Sea Star Hydraulic Steering Systems 

   Maintenance requirements will vary with usage and climate.
    Inspection by a qualified marine mechanic is required:
   A.  A minimum of two times a year.
   B.  At the first sign or indication that the steering system
          is not operating normally or correctly.
1.  Check the oil level in the helm pump. This should always be within
       1/2" of the bottom of the filler hole.

The special hydraulic oil is not available from
               your local gas station.  Order a spare bottle (HA5430) from
               your Teleflex/Seastar dealer.
2.  Check mechanical linkages and connections. Tighten loose parts and
        replace badly worn parts.
3.  Check for leaks. See page: 21 for how to check for leaks.
4.  Check hoses for chafing/rubbing marks, and replace if required.
5.  Check cylinder shaft for nicks and scratches. A damaged cylinder shaft can cause seal failure and leaks. Replacing seals to a damaged cylinder shaft will not stop leaks. A damaged cylinder shaft must be replaced immediately.
  Note:  F
ailure to comply with maintenance checks may result
in loss of steering, causing property damage and/or personal injury.

Seastar hydraulic steering will provide years of safe reliable performance    with a minimum of service if properly installed with correct cylinder.
   Seastar steering systems have been designed with protection against over-pressure situations, by a pressure relief valve, to minimize the possibility of total loss of steering.
   Most faults occur when the installation instructions are not followed and usually show up immediately upon filling the system. Provided below, are the most common faults encountered and their likely cause and solution. The term "Rudder" also applies to stern drives, when applicable.
   Sometimes when returning the wheel from a hard-over position, a slight    resistance may be felt and a clicking noise may be heard. This should not be mistaken as a fault, as it is a completely normal situation caused by the releasing of the lock-spool in the system.

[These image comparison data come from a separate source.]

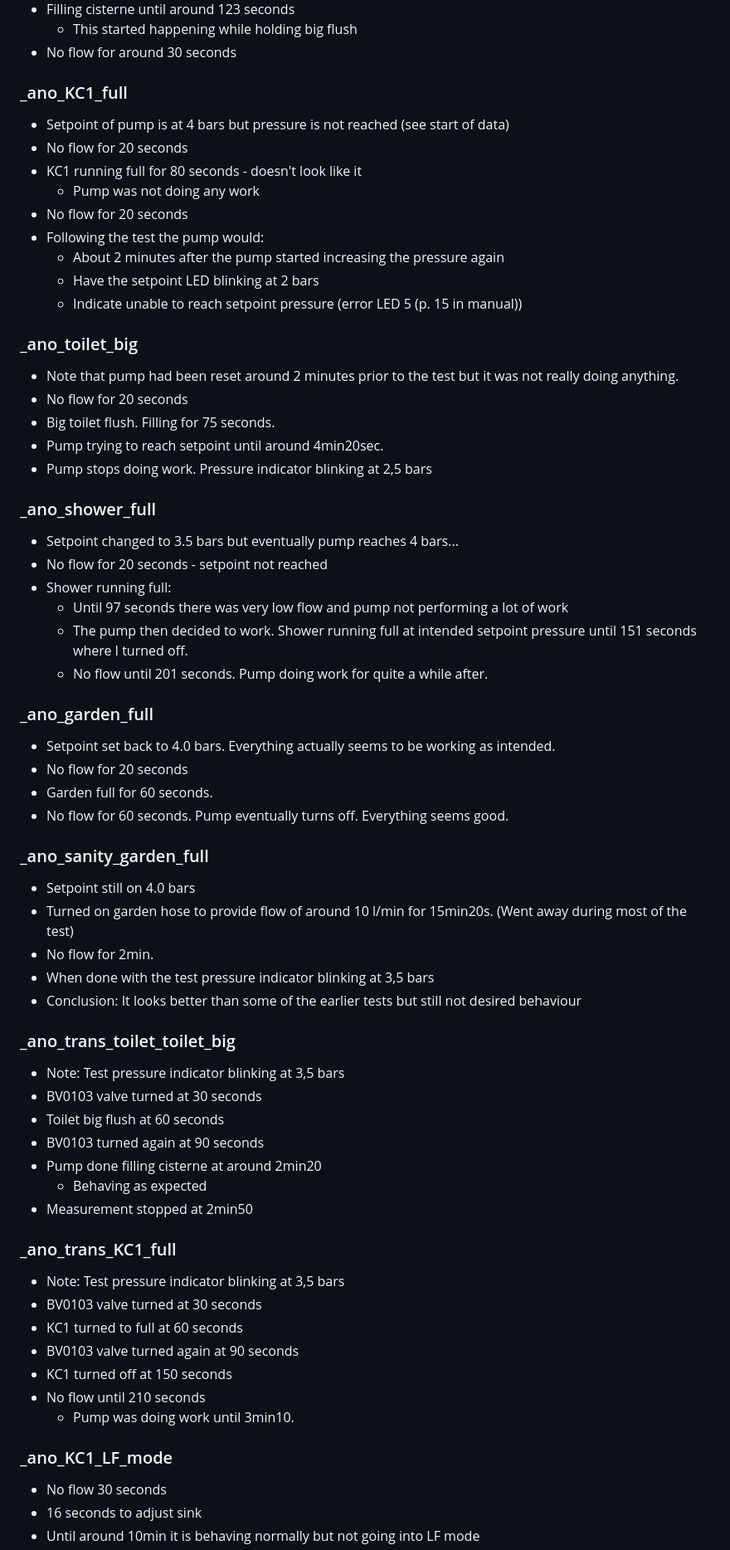
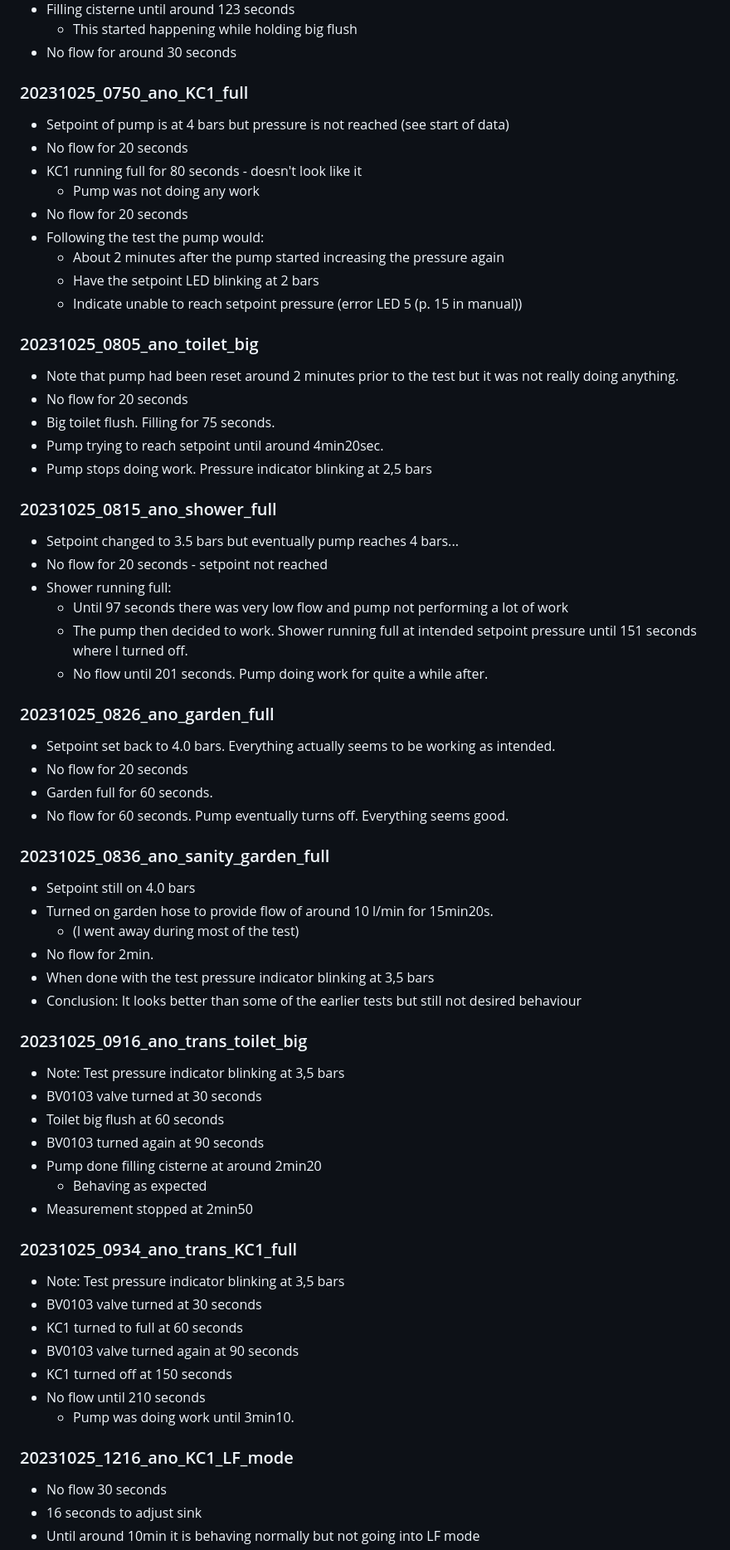
Before and after one commit to mortenhaahr/ThesisPlayground, a Markdown page: test_overview.md, the part around the change. Shown at 83% size. Drawn GitHub-style.

Commit message:
Changed new test names

```diff
--- a/test_overview.md
+++ b/test_overview.md
@@ -189,7 +189,7 @@
 - No flow for around 30 seconds
 
 
-### _ano_KC1_full
+### 20231025_0750_ano_KC1_full
 - Setpoint of pump is at 4 bars but pressure is not reached (see start of data)
 - No flow for 20 seconds
 - KC1 running full for 80 seconds - doesn't look like it
@@ -200,14 +200,14 @@
     - Have the setpoint LED blinking at 2 bars
     - Indicate unable to reach setpoint pressure (error LED 5 (p. 15 in manual))
 
-### _ano_toilet_big
+### 20231025_0805_ano_toilet_big
 - Note that pump had been reset around 2 minutes prior to the test but it was not really doing anything.
 - No flow for 20 seconds
 - Big toilet flush. Filling for 75 seconds.
 - Pump trying to reach setpoint until around 4min20sec.
 - Pump stops doing work. Pressure indicator blinking at 2,5 bars
 
-### _ano_shower_full
+### 20231025_0815_ano_shower_full
 - Setpoint changed to 3.5 bars but eventually pump reaches 4 bars...
 - No flow for 20 seconds - setpoint not reached
 - Shower running full:
@@ -215,21 +215,22 @@
     - The pump then decided to work. Shower running full at intended setpoint pressure until 151 seconds where I turned off.
     - No flow until 201 seconds. Pump doing work for quite a while after.
 
-### _ano_garden_full
+### 20231025_0826_ano_garden_full
 - Setpoint set back to 4.0 bars. Everything actually seems to be working as intended.
 - No flow for 20 seconds
 - Garden full for 60 seconds.
 - No flow for 60 seconds. Pump eventually turns off. Everything seems good.
 
 
-### _ano_sanity_garden_full
+### 20231025_0836_ano_sanity_garden_full
 - Setpoint still on 4.0 bars
-- Turned on garden hose to provide flow of around 10 l/min for 15min20s. (Went away during most of the test)
+- Turned on garden hose to provide flow of around 10 l/min for 15min20s.
+  - (I went away during most of the test)
 - No flow for 2min.
 - When done with the test pressure indicator blinking at 3,5 bars
 - Conclusion: It looks better than some of the earlier tests but still not desired behaviour
 
-### _ano_trans_toilet_toilet_big
+### 20231025_0916_ano_trans_toilet_big
 - Note: Test pressure indicator blinking at 3,5 bars
 - BV0103 valve turned at 30 seconds
 - Toilet big flush at 60 seconds
@@ -238,7 +239,7 @@
     - Behaving as expected
 - Measurement stopped at 2min50
 
-### _ano_trans_KC1_full
+### 20231025_0934_ano_trans_KC1_full
 - Note: Test pressure indicator blinking at 3,5 bars
 - BV0103 valve turned at 30 seconds
 - KC1 turned to full at 60 seconds
@@ -247,7 +248,7 @@
 - No flow until 210 seconds
     - Pump was doing work until 3min10.
 
-### _ano_KC1_LF_mode
+### 20231025_1216_ano_KC1_LF_mode
 - No flow 30 seconds
 - 16 seconds to adjust sink
 - Until around 10min it is behaving normally but not going into LF mode
```
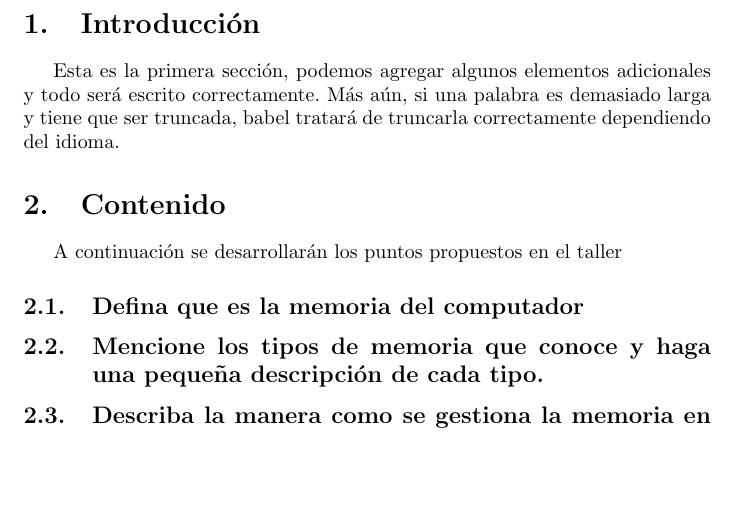
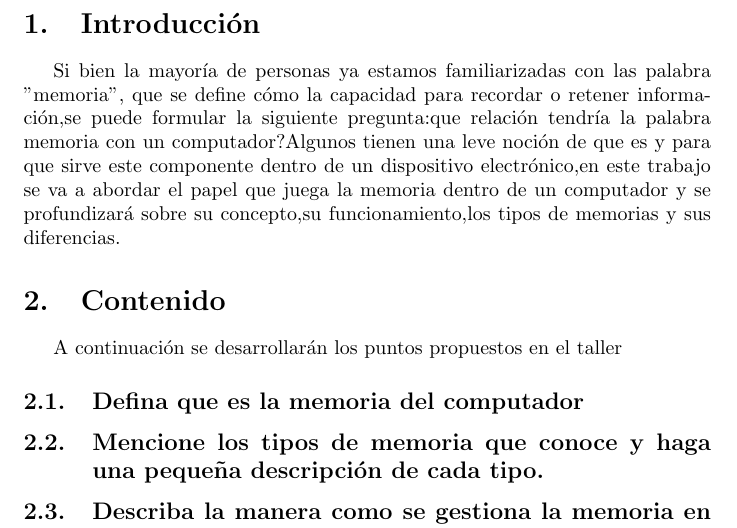
Before and after one commit to cristinavergara1/Proyecto-de-Investigaci-n, a LaTeX document (main.tex): part of page 3 of 4, cut so that both start at the same text, the shorter picture padded with empty space. Compiled offline with pdfLaTeX.

Commit message:
Se agregó introducción

```diff
--- a/main.tex
+++ b/main.tex
@@ -39,7 +39,8 @@
 \tableofcontents
 \newpage
 \section{Introducción}\label{intro}
-Esta es la primera sección, podemos agregar algunos elementos adicionales y todo será escrito correctamente. Más aún, si una palabra es demasiado larga y tiene que ser truncada, babel tratará de truncarla correctamente dependiendo del idioma.
+Si bien la mayoría de personas ya estamos familiarizadas con las palabra "memoria", que se  define cómo la capacidad para recordar o retener información,se puede formular la siguiente pregunta:que relación tendría la palabra memoria con un computador?Algunos tienen una leve noción de que es y para que sirve este componente dentro de un dispositivo electrónico,en este trabajo se va a abordar el papel que juega la memoria dentro de un computador y se profundizará sobre su concepto,su funcionamiento,los tipos de memorias y sus diferencias.
+
 
 \section{Contenido} \label{contenido}
 A continuación se desarrollarán los puntos propuestos en el taller
```
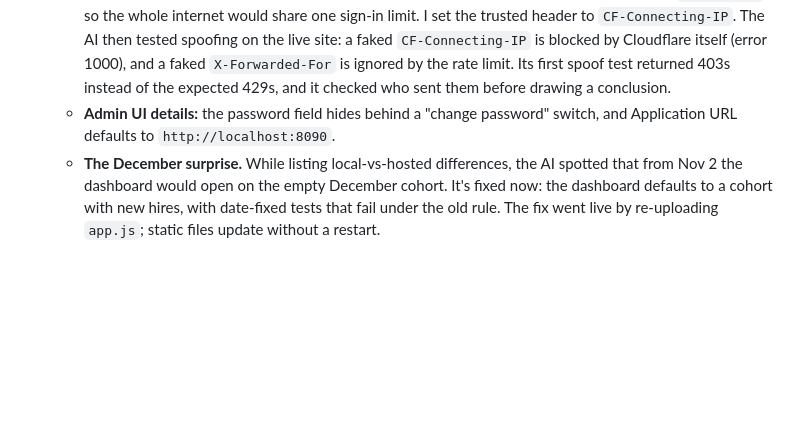
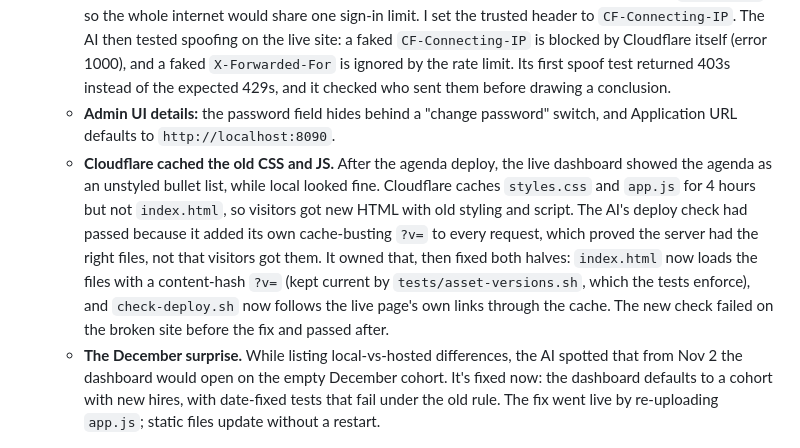
Before and after one commit to DougDarst/liftoff, a Markdown page: BUILD_LOG.md, the part around the change. GitHub-like rendering; blank space fills up the shorter version.

Commit message:
Build log: the Cloudflare caching surprise
Co-Authored-By: Claude Opus 5.5 <noreply@anthropic.com>

```diff
--- a/BUILD_LOG.md
+++ b/BUILD_LOG.md
@@ -72,6 +72,7 @@ Running notes while building with Claude Code. One or two lines per step is plen
   - **PocketHost puts its own files in the instance** (a defaults migration and two hooks). We listed the folders before uploading and left those alone.
   - **Cloudflare in front of PocketHost.** Without configuration, PocketBase saw every visitor as `172.17.0.1`, so the whole internet would share one sign-in limit. I set the trusted header to `CF-Connecting-IP`. The AI then tested spoofing on the live site: a faked `CF-Connecting-IP` is blocked by Cloudflare itself (error 1000), and a faked `X-Forwarded-For` is ignored by the rate limit. Its first spoof test returned 403s instead of the expected 429s, and it checked who sent them before drawing a conclusion.
   - **Admin UI details:** the password field hides behind a "change password" switch, and Application URL defaults to `http://localhost:8090`.
+  - **Cloudflare cached the old CSS and JS.** After the agenda deploy, the live dashboard showed the agenda as an unstyled bullet list, while local looked fine. Cloudflare caches `styles.css` and `app.js` for 4 hours but not `index.html`, so visitors got new HTML with old styling and script. The AI's deploy check had passed because it added its own cache-busting `?v=` to every request, which proved the server had the right files, not that visitors got them. It owned that, then fixed both halves: `index.html` now loads the files with a content-hash `?v=` (kept current by `tests/asset-versions.sh`, which the tests enforce), and `check-deploy.sh` now follows the live page's own links through the cache. The new check failed on the broken site before the fix and passed after.
   - **The December surprise.** While listing local-vs-hosted differences, the AI spotted that from Nov 2 the dashboard would open on the empty December cohort. It's fixed now: the dashboard defaults to a cohort with new hires, with date-fixed tests that fail under the old rule. The fix went live by re-uploading `app.js`; static files update without a restart.
 
 ## Story draft (STAR)
```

   Whenever in the following text, a solution calls for removal from vessel and/or dismantling of steering system components, such work must only be carried out by a qualified marine hydraulic mechanic. Teleflex offers the following as a guide only and is not responsible for any consequences resulting from incorrect dismantling repairs.

1. During Filling, the helm  becomes completely jammed.
    Blockage in the line between the helm(s) and the cylinder(s).
         Make certain that tubing has not collapsed during installation.
         If so, the collapsed section must be removed and refitted with
         a new piece with the aid of tube connectors. Check fittings for
         incomplete holes. Fittings with incomplete holes, however,
         are not common.
2. System is very difficult to fill.
   Air keeps burping out  top of helm even after system appears full.
      · Cylinder(s) has been mounted upside down.
         This causes air to be trapped in the cylinder(s).
      · Mount cylinder(s) correctly, according to cylinder installation instruction.   
         Ports should always be kept in uppermost position.
      · Air in system.
      · Review filling instructions.

3. Steering is stiff and hard to  turn, even when the vessel is  net moving.
      · Rudder post glands are too tight or rudder post is bent, causing mechanical binding. The same applies to tiller arm and linkage on outdrives.
      · To test, disconnect cylinder(s) from the tiller arm and turn the steering wheel. If it turns easily, correct above mentioned problems.
Please note that excessively loose connections to tiller arm or tie-bar can also cause mechanical binding.
      · Restrictions in hose, copper tubing, piping or fittings.
      · Find restriction and correct.
Collapsing of copper tubing during bending is
            enough to cause restrictions.
      · Air in oil.
      · See filling instructions supplied with helm units.
      · Wrong oil has been used to fill steering system, like ATF. (automatic transmission fluid, or any other oil with a high viscosity factor).
      · Drain system and fill with recommended oils.

4. One helm unit in system  is very bumpy and requires too many turns from  hard-over to hard-over.
    Dirt in inlet check of helm pump.  Dismantle helm pump and
    remove contaminant from  makeup checks.

5. Steering is easy to turn at the dock, but becomes hard to turn when vessel  is underway
    ·Steering wheel is too small.  fit larger wheel if possible.
      see installation instructions.  If the problem cannot be rectified
      by the above  mentioned solution, proceed  with next cause and
      solution  or consult factory.
    · cylinder(s) too small. · replace with larger cylinder(s).
    · incorrect setting of trim tab(s) on stern drive. · adjust tab(s).
    · incorrectly designed or adjusted rudders, causing binding on
      rudder post and/or tie bar at cruising speeds.
    · seek professional help. Have competent, qualified marine
       mechanic correct problem.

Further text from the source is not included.